## EXERCISE
Reproduce every record below exactly, with the pictures left out.

-- Opening Marker --

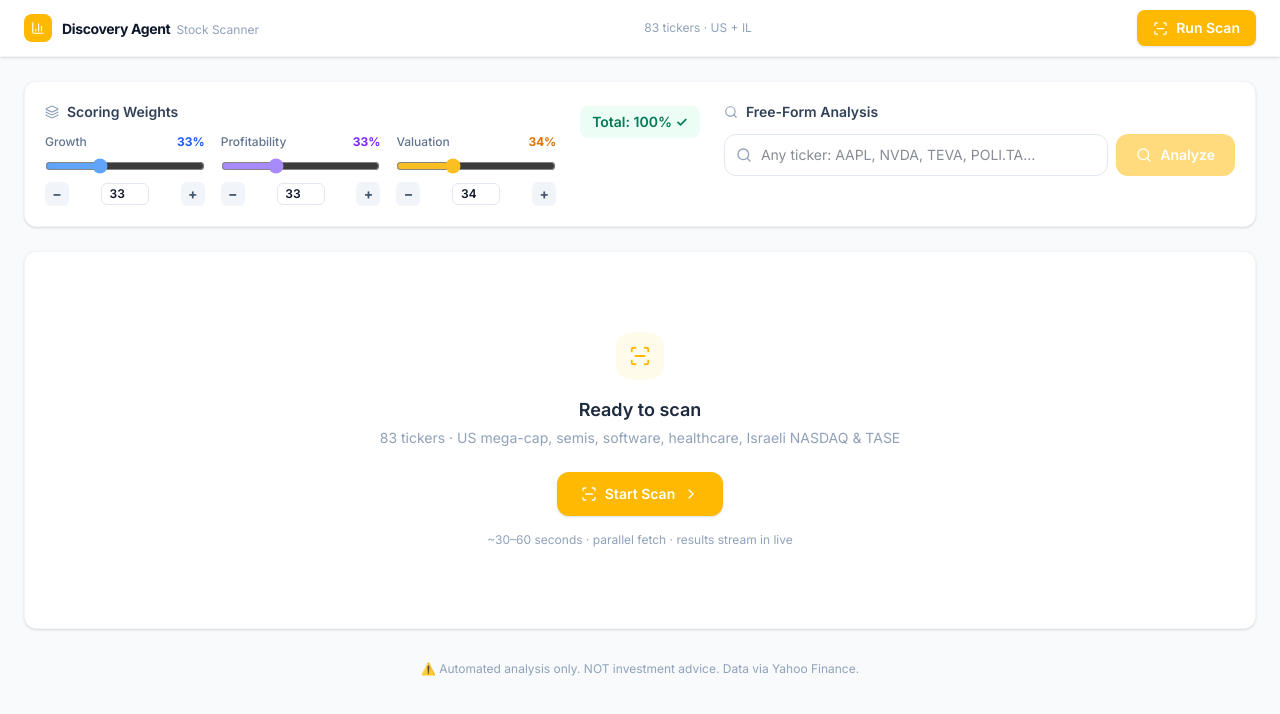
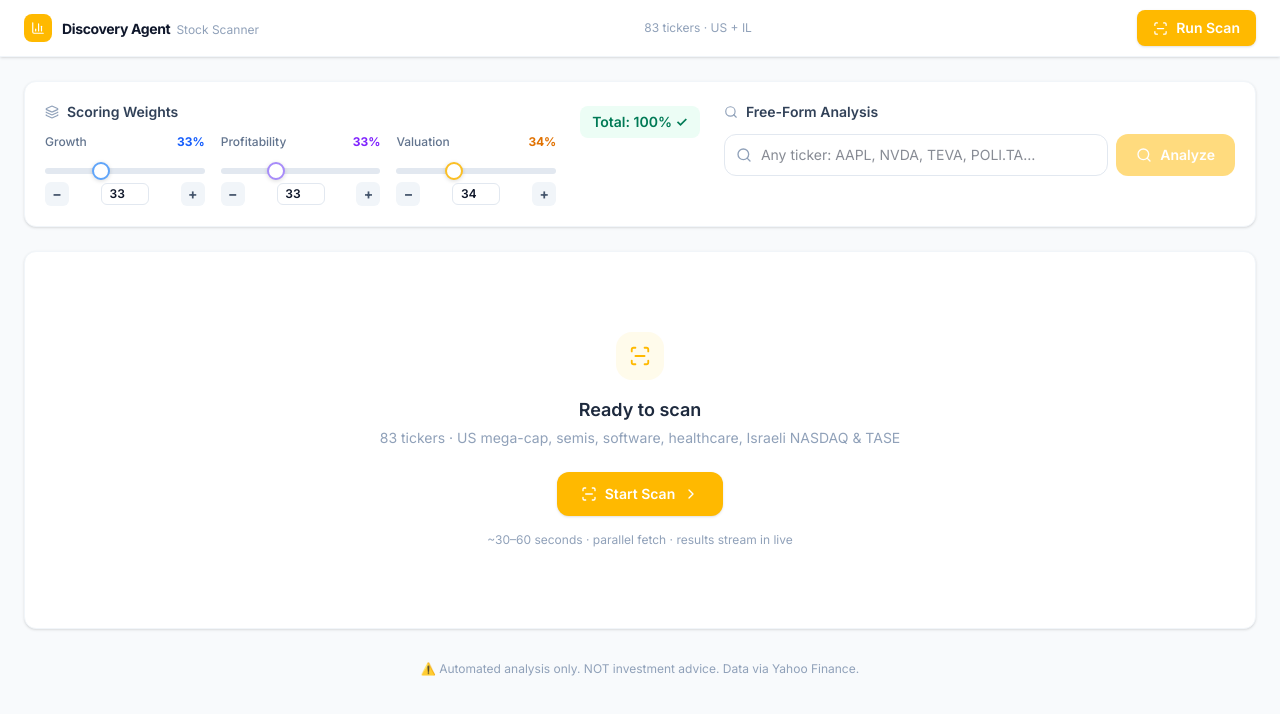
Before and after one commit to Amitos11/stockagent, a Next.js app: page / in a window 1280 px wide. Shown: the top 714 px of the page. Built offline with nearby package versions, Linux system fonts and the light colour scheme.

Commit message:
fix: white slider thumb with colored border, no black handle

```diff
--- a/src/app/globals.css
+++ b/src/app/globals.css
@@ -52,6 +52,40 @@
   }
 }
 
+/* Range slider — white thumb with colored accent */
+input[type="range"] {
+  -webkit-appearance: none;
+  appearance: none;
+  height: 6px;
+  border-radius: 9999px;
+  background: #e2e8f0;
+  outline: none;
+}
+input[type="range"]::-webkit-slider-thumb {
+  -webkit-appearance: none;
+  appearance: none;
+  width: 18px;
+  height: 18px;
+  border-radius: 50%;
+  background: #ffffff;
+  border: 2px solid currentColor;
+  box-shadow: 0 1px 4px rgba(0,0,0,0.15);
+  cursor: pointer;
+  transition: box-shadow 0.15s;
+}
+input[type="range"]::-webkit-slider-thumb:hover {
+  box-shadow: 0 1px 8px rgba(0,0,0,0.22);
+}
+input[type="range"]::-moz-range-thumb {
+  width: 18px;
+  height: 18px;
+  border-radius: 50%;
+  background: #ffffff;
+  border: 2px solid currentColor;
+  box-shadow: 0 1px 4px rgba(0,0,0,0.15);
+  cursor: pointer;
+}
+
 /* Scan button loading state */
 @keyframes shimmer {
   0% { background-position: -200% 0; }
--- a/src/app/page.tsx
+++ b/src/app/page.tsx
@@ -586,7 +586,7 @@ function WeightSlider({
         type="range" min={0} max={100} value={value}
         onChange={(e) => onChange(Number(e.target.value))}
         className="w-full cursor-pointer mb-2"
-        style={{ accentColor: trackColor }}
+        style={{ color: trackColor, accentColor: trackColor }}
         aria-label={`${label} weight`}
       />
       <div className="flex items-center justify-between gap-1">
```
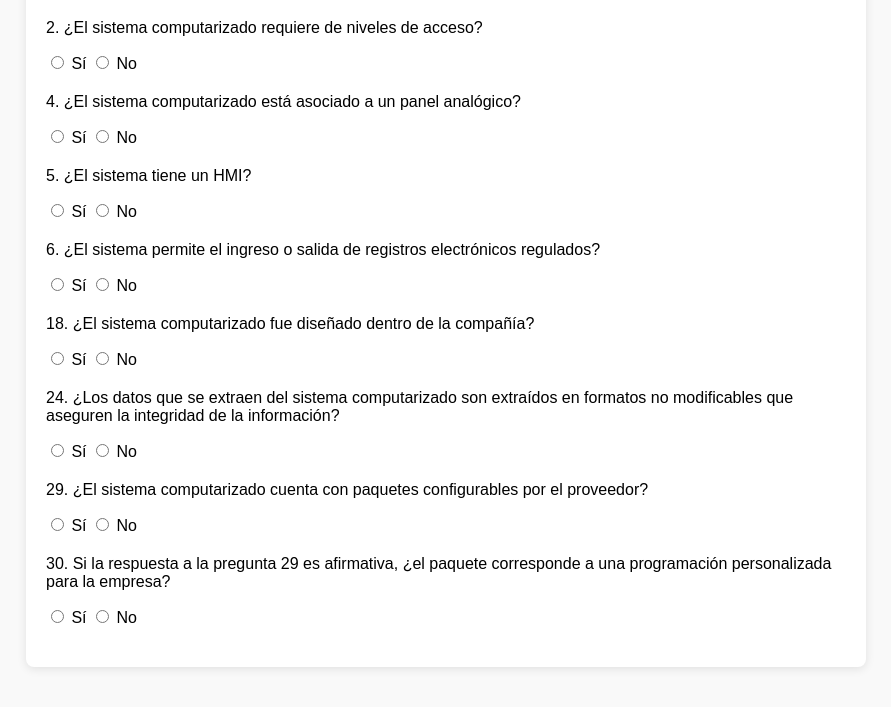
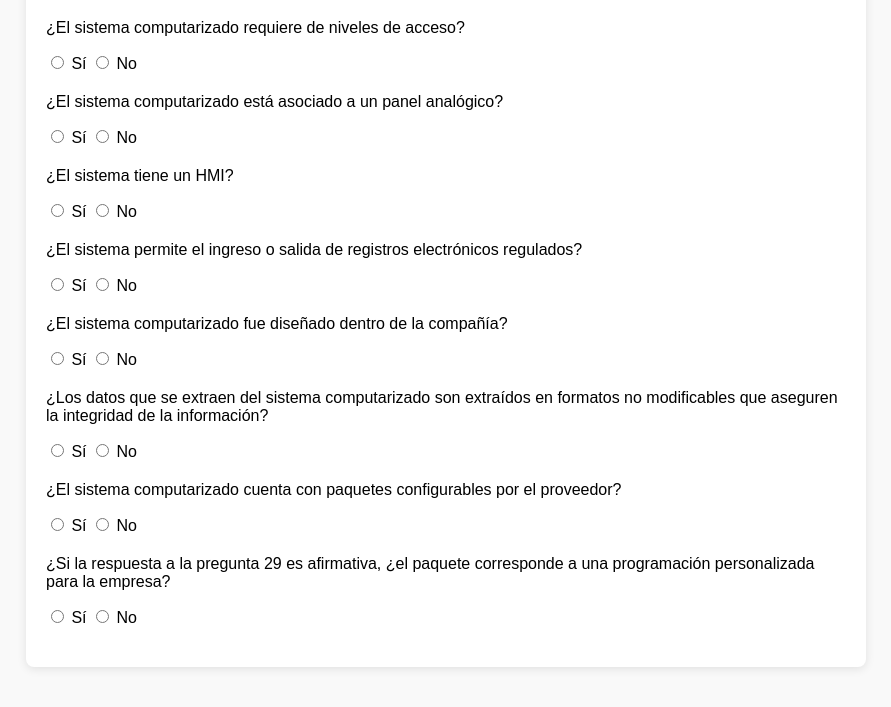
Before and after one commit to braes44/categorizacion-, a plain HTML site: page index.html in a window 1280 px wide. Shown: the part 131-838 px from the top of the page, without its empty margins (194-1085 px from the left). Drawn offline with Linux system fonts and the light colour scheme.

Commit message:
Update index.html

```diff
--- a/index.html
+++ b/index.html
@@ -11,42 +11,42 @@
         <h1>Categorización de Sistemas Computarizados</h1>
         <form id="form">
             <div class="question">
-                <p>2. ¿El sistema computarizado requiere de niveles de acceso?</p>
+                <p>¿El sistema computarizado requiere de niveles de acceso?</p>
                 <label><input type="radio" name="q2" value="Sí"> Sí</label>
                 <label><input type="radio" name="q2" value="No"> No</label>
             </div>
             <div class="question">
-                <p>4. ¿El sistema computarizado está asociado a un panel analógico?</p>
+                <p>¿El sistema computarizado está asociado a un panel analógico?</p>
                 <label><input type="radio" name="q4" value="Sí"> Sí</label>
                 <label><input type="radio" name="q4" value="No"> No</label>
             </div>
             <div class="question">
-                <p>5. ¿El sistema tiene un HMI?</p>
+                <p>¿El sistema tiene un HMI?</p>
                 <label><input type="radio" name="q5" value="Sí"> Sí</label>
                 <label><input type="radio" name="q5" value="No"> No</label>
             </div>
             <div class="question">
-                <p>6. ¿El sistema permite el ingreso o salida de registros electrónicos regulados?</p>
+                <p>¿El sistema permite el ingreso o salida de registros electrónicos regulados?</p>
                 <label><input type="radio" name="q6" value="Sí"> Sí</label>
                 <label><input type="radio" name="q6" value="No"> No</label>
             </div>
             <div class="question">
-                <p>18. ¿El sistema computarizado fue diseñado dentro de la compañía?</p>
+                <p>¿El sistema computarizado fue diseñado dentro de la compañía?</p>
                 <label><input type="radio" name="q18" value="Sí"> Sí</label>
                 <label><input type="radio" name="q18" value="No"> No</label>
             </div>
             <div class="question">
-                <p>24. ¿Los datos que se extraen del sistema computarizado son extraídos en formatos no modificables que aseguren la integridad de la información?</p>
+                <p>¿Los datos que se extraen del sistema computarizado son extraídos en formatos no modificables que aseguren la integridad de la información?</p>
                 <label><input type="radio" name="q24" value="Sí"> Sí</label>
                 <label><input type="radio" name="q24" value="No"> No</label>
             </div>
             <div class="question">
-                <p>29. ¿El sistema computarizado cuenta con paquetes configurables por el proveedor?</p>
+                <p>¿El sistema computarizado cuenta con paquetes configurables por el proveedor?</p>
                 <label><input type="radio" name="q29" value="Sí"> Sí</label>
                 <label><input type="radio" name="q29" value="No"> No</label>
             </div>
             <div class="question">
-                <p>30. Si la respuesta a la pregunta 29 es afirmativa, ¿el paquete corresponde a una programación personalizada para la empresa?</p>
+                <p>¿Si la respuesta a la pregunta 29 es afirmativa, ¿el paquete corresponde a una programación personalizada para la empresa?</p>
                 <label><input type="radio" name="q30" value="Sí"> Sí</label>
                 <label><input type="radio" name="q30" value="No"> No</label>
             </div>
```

-- Closing Marker --

## OUTPUT BELOW
Before and after one commit to Amitos11/stockagent, a Next.js app: page / in a window 1280 px wide. Shown: the top 714 px of the page. Built offline with nearby package versions, Linux system fonts and the light colour scheme.

Commit message:
fix: white slider thumb with colored border, no black handle

```diff
--- a/src/app/globals.css
+++ b/src/app/globals.css
@@ -52,6 +52,40 @@
   }
 }
 
+/* Range slider — white thumb with colored accent */
+input[type="range"] {
+  -webkit-appearance: none;
+  appearance: none;
+  height: 6px;
+  border-radius: 9999px;
+  background: #e2e8f0;
+  outline: none;
+}
+input[type="range"]::-webkit-slider-thumb {
+  -webkit-appearance: none;
+  appearance: none;
+  width: 18px;
+  height: 18px;
+  border-radius: 50%;
+  background: #ffffff;
+  border: 2px solid currentColor;
+  box-shadow: 0 1px 4px rgba(0,0,0,0.15);
+  cursor: pointer;
+  transition: box-shadow 0.15s;
+}
+input[type="range"]::-webkit-slider-thumb:hover {
+  box-shadow: 0 1px 8px rgba(0,0,0,0.22);
+}
+input[type="range"]::-moz-range-thumb {
+  width: 18px;
+  height: 18px;
+  border-radius: 50%;
+  background: #ffffff;
+  border: 2px solid currentColor;
+  box-shadow: 0 1px 4px rgba(0,0,0,0.15);
+  cursor: pointer;
+}
+
 /* Scan button loading state */
 @keyframes shimmer {
   0% { background-position: -200% 0; }
--- a/src/app/page.tsx
+++ b/src/app/page.tsx
@@ -586,7 +586,7 @@ function WeightSlider({
         type="range" min={0} max={100} value={value}
         onChange={(e) => onChange(Number(e.target.value))}
         className="w-full cursor-pointer mb-2"
-        style={{ accentColor: trackColor }}
+        style={{ color: trackColor, accentColor: trackColor }}
         aria-label={`${label} weight`}
       />
       <div className="flex items-center justify-between gap-1">
```
Before and after one commit to braes44/categorizacion-, a plain HTML site: page index.html in a window 1280 px wide. Shown: the part 131-838 px from the top of the page, without its empty margins (194-1085 px from the left). Drawn offline with Linux system fonts and the light colour scheme.

Commit message:
Update index.html

```diff
--- a/index.html
+++ b/index.html
@@ -11,42 +11,42 @@
         <h1>Categorización de Sistemas Computarizados</h1>
         <form id="form">
             <div class="question">
-                <p>2. ¿El sistema computarizado requiere de niveles de acceso?</p>
+                <p>¿El sistema computarizado requiere de niveles de acceso?</p>
                 <label><input type="radio" name="q2" value="Sí"> Sí</label>
                 <label><input type="radio" name="q2" value="No"> No</label>
             </div>
             <div class="question">
-                <p>4. ¿El sistema computarizado está asociado a un panel analógico?</p>
+                <p>¿El sistema computarizado está asociado a un panel analógico?</p>
                 <label><input type="radio" name="q4" value="Sí"> Sí</label>
                 <label><input type="radio" name="q4" value="No"> No</label>
             </div>
             <div class="question">
-                <p>5. ¿El sistema tiene un HMI?</p>
+                <p>¿El sistema tiene un HMI?</p>
                 <label><input type="radio" name="q5" value="Sí"> Sí</label>
                 <label><input type="radio" name="q5" value="No"> No</label>
             </div>
             <div class="question">
-                <p>6. ¿El sistema permite el ingreso o salida de registros electrónicos regulados?</p>
+                <p>¿El sistema permite el ingreso o salida de registros electrónicos regulados?</p>
                 <label><input type="radio" name="q6" value="Sí"> Sí</label>
                 <label><input type="radio" name="q6" value="No"> No</label>
             </div>
             <div class="question">
-                <p>18. ¿El sistema computarizado fue diseñado dentro de la compañía?</p>
+                <p>¿El sistema computarizado fue diseñado dentro de la compañía?</p>
                 <label><input type="radio" name="q18" value="Sí"> Sí</label>
                 <label><input type="radio" name="q18" value="No"> No</label>
             </div>
             <div class="question">
-                <p>24. ¿Los datos que se extraen del sistema computarizado son extraídos en formatos no modificables que aseguren la integridad de la información?</p>
+                <p>¿Los datos que se extraen del sistema computarizado son extraídos en formatos no modificables que aseguren la integridad de la información?</p>
                 <label><input type="radio" name="q24" value="Sí"> Sí</label>
                 <label><input type="radio" name="q24" value="No"> No</label>
             </div>
             <div class="question">
-                <p>29. ¿El sistema computarizado cuenta con paquetes configurables por el proveedor?</p>
+                <p>¿El sistema computarizado cuenta con paquetes configurables por el proveedor?</p>
                 <label><input type="radio" name="q29" value="Sí"> Sí</label>
                 <label><input type="radio" name="q29" value="No"> No</label>
             </div>
             <div class="question">
-                <p>30. Si la respuesta a la pregunta 29 es afirmativa, ¿el paquete corresponde a una programación personalizada para la empresa?</p>
+                <p>¿Si la respuesta a la pregunta 29 es afirmativa, ¿el paquete corresponde a una programación personalizada para la empresa?</p>
                 <label><input type="radio" name="q30" value="Sí"> Sí</label>
                 <label><input type="radio" name="q30" value="No"> No</label>
             </div>
```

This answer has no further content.